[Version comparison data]

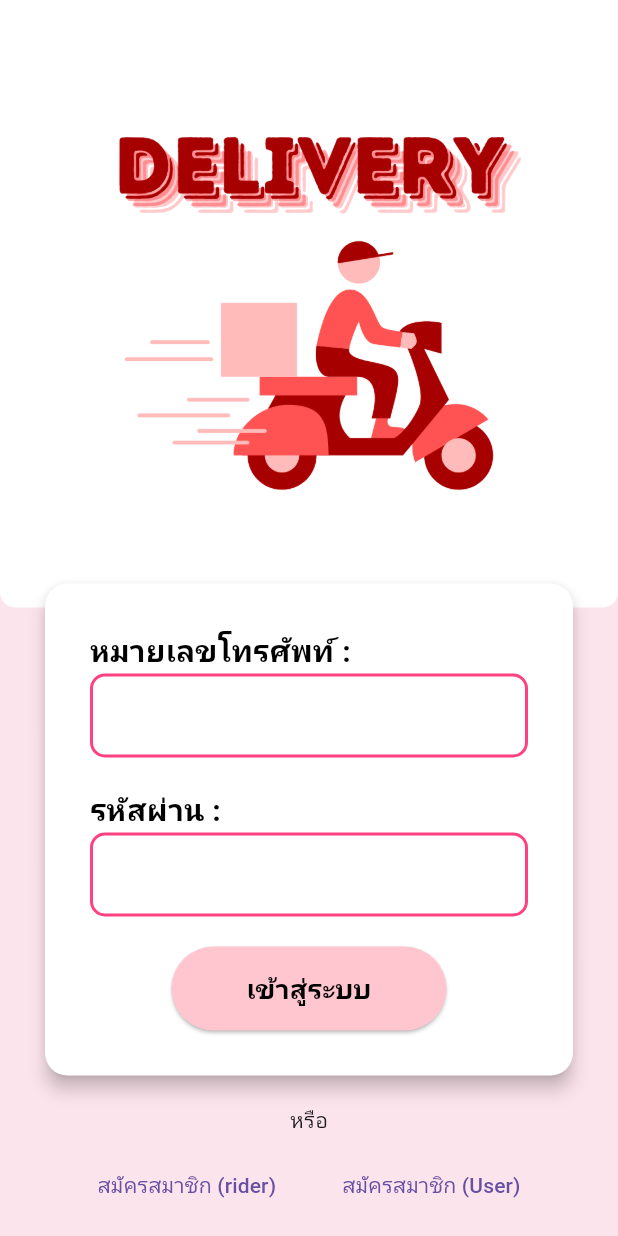
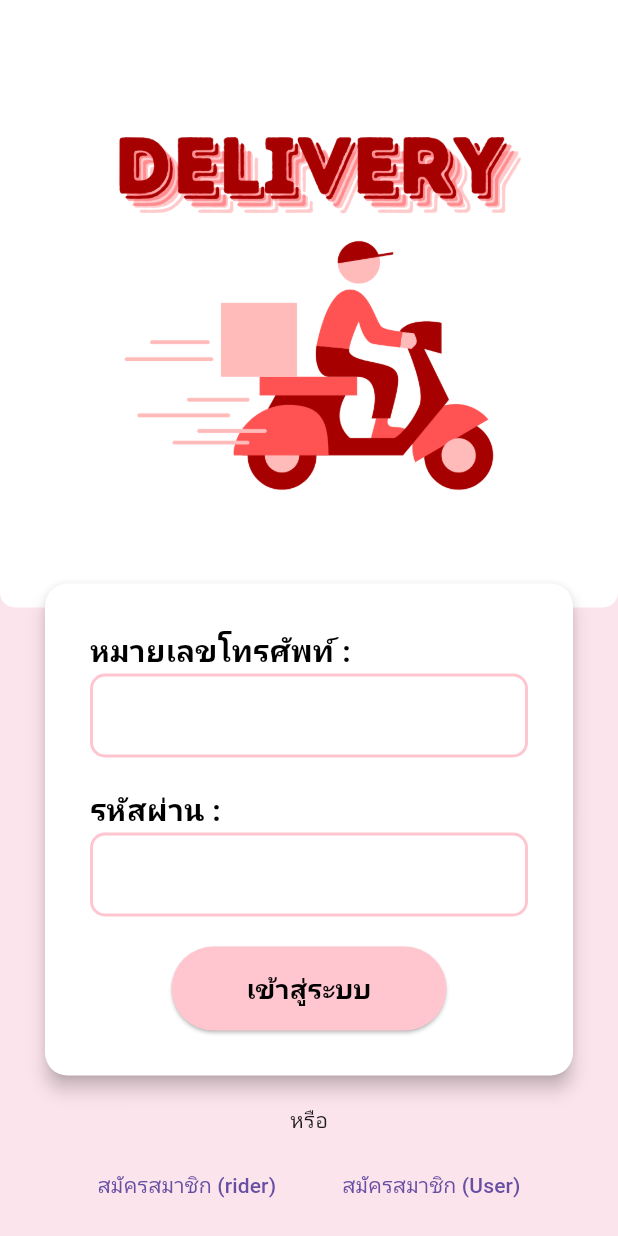
Before and after one commit to pitchazerothree/Delivery, a Flutter app: the screen it shows after launch, on a phone screen of 412 x 824 dp. Run offline on Flutter 3.47's test engine with Material 3 defaults, Android fonts, the light colour scheme and no system bars.

Commit message:
first commit

```diff
--- a/lib/pages/login.dart
+++ b/lib/pages/login.dart
@@ -70,14 +70,14 @@ class LoginPage extends StatelessWidget {
                                 enabledBorder: OutlineInputBorder(
                                   borderRadius: BorderRadius.circular(10),
                                   borderSide: const BorderSide(
-                                    color: Colors.pinkAccent,
+                                    color: Color.fromRGBO(255, 198, 207, 1),
                                     width: 2,
                                   ),
                                 ),
                                 focusedBorder: OutlineInputBorder(
                                   borderRadius: BorderRadius.circular(10),
                                   borderSide: const BorderSide(
-                                    color: Colors.pink,
+                                    color: Color.fromRGBO(255, 198, 207, 1),
                                     width: 2,
                                   ),
                                 ),
@@ -105,14 +105,14 @@ class LoginPage extends StatelessWidget {
                                 enabledBorder: OutlineInputBorder(
                                   borderRadius: BorderRadius.circular(10),
                                   borderSide: const BorderSide(
-                                    color: Colors.pinkAccent,
+                                    color: Color.fromRGBO(255, 198, 207, 1),
                                     width: 2,
                                   ),
                                 ),
                                 focusedBorder: OutlineInputBorder(
                                   borderRadius: BorderRadius.circular(10),
                                   borderSide: const BorderSide(
-                                    color: Colors.pink,
+                                    color: Color.fromRGBO(255, 198, 207, 1),
                                     width: 2,
                                   ),
                                 ),
```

◆ EXERCISE PROMPT:
Out of the records above, pull the lines that include the word "pages".

◆ RESULT:
--- a/lib/pages/login.dart
+++ b/lib/pages/login.dart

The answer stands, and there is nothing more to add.